The seven fat years, from Munster’s double to Leinster’s treble, lasted longer than anyone dared reasonably hope. The biblical analogy decreed that it would end one day but nobody can have imagined it would come to this.
The last trace of green on Europe’s rugby map has been washed away, replaced by buckets of the red, white and blue of England and France. The Celts have been eliminated en masse from the last eight of the European elite and that has never happened before since the tournament began 20 years ago.
Worse still, it has been painful to watch how the once mighty have fallen – Leinster shipping a record number of points before breaking up on the rocks.
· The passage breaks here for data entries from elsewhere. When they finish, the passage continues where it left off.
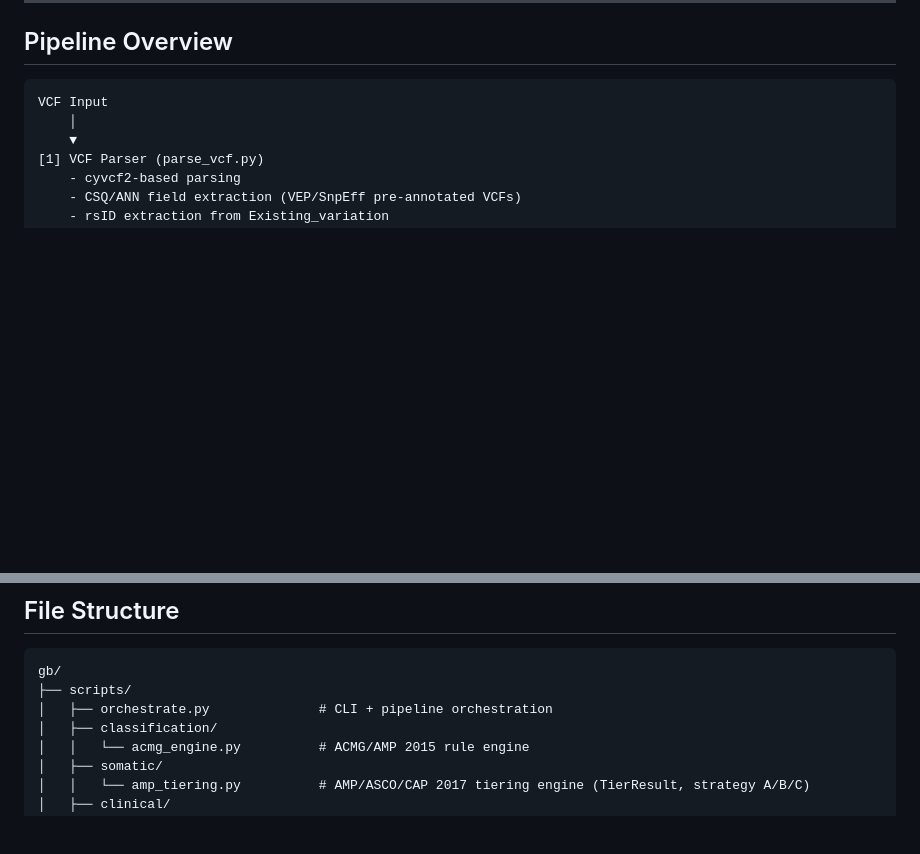
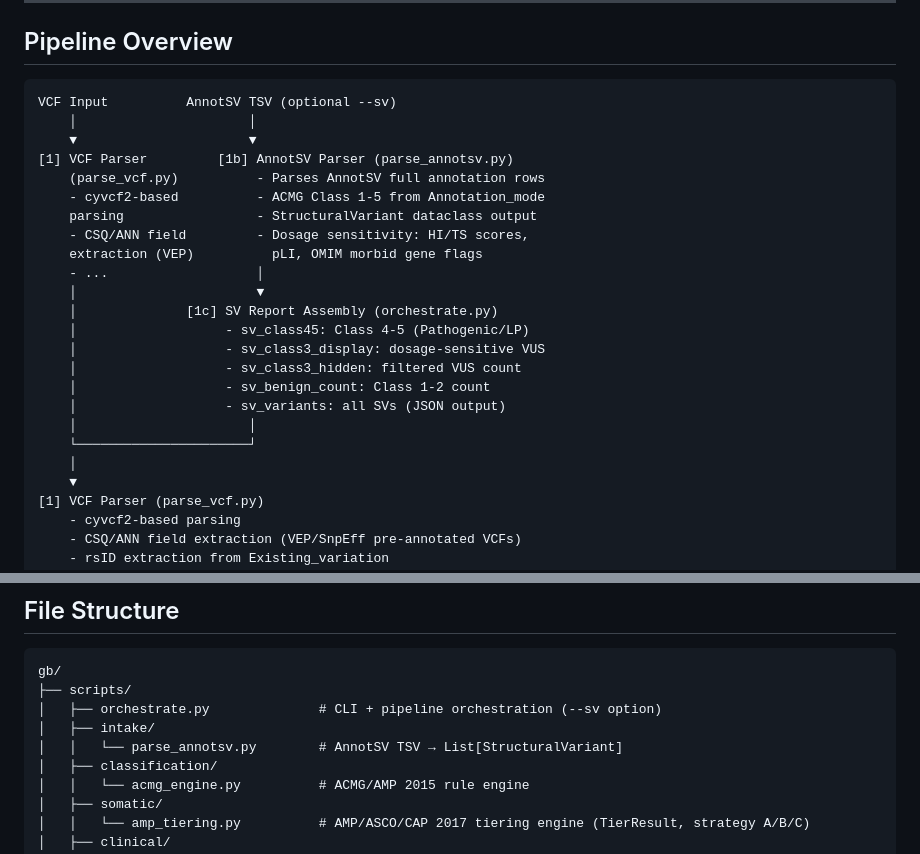
Before and after one commit to junehawk/BIKO-GenomeBoard, a Markdown page: docs/ARCHITECTURE.md, 2 parts joined by grey strips. Drawn GitHub-style; blank space fills up the shorter version.

````diff
--- a/docs/ARCHITECTURE.md
+++ b/docs/ARCHITECTURE.md
@@ -11,7 +11,25 @@ This ensures reproducibility: the same VCF always produces the same ACMG codes,
 ## Pipeline Overview
 
 ```
-VCF Input
+VCF Input          AnnotSV TSV (optional --sv)
+    │                      │
+    ▼                      ▼
+[1] VCF Parser         [1b] AnnotSV Parser (parse_annotsv.py)
+    (parse_vcf.py)          - Parses AnnotSV full annotation rows
+    - cyvcf2-based          - ACMG Class 1-5 from Annotation_mode
+    parsing                 - StructuralVariant dataclass output
+    - CSQ/ANN field         - Dosage sensitivity: HI/TS scores,
+    extraction (VEP)          pLI, OMIM morbid gene flags
+    - ...                   │
+    │                       ▼
+    │              [1c] SV Report Assembly (orchestrate.py)
+    │                   - sv_class45: Class 4-5 (Pathogenic/LP)
+    │                   - sv_class3_display: dosage-sensitive VUS
+    │                   - sv_class3_hidden: filtered VUS count
+    │                   - sv_benign_count: Class 1-2 count
+    │                   - sv_variants: all SVs (JSON output)
+    │                      │
+    └──────────────────────┘
     │
     ▼
 [1] VCF Parser (parse_vcf.py)
@@ -211,7 +274,9 @@ Variant deduplication is the key performance optimization: a cohort of 100 sampl
 ```
 gb/
 ├── scripts/
-│   ├── orchestrate.py              # CLI + pipeline orchestration
+│   ├── orchestrate.py              # CLI + pipeline orchestration (--sv option)
+│   ├── intake/
+│   │   └── parse_annotsv.py        # AnnotSV TSV → List[StructuralVariant]
 │   ├── classification/
 │   │   └── acmg_engine.py          # ACMG/AMP 2015 rule engine
 │   ├── somatic/
````
Also changed, not shown: other parts of docs/ARCHITECTURE.md (+45 -0 lines), docs/SETUP.md (+27 -1 lines).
The Scarlets, current leaders of the Guinness Pro12, had beaten them to it, engulfed by nine tries in Paris the previous week and all washed up without winning a game.
Had that sort of mayhem happened during the Grand National at Aintree, the League of Cruel Sports would have had a field day. The Anglo-French monopoly will have raised some serious questions for those running the Champions’ Cup.
Four of the six competing countries have been wiped out, almost at a stroke. Italy’s lone qualifier was never going to make it but the rest had real contenders, nobody more so than Scotland with their Pro12 champions, the Warriors from Glasgow.
Wales could always count on the Ospreys, or so they thought. At least they were the last to go last night, although that had more to do with television scheduling than anything else.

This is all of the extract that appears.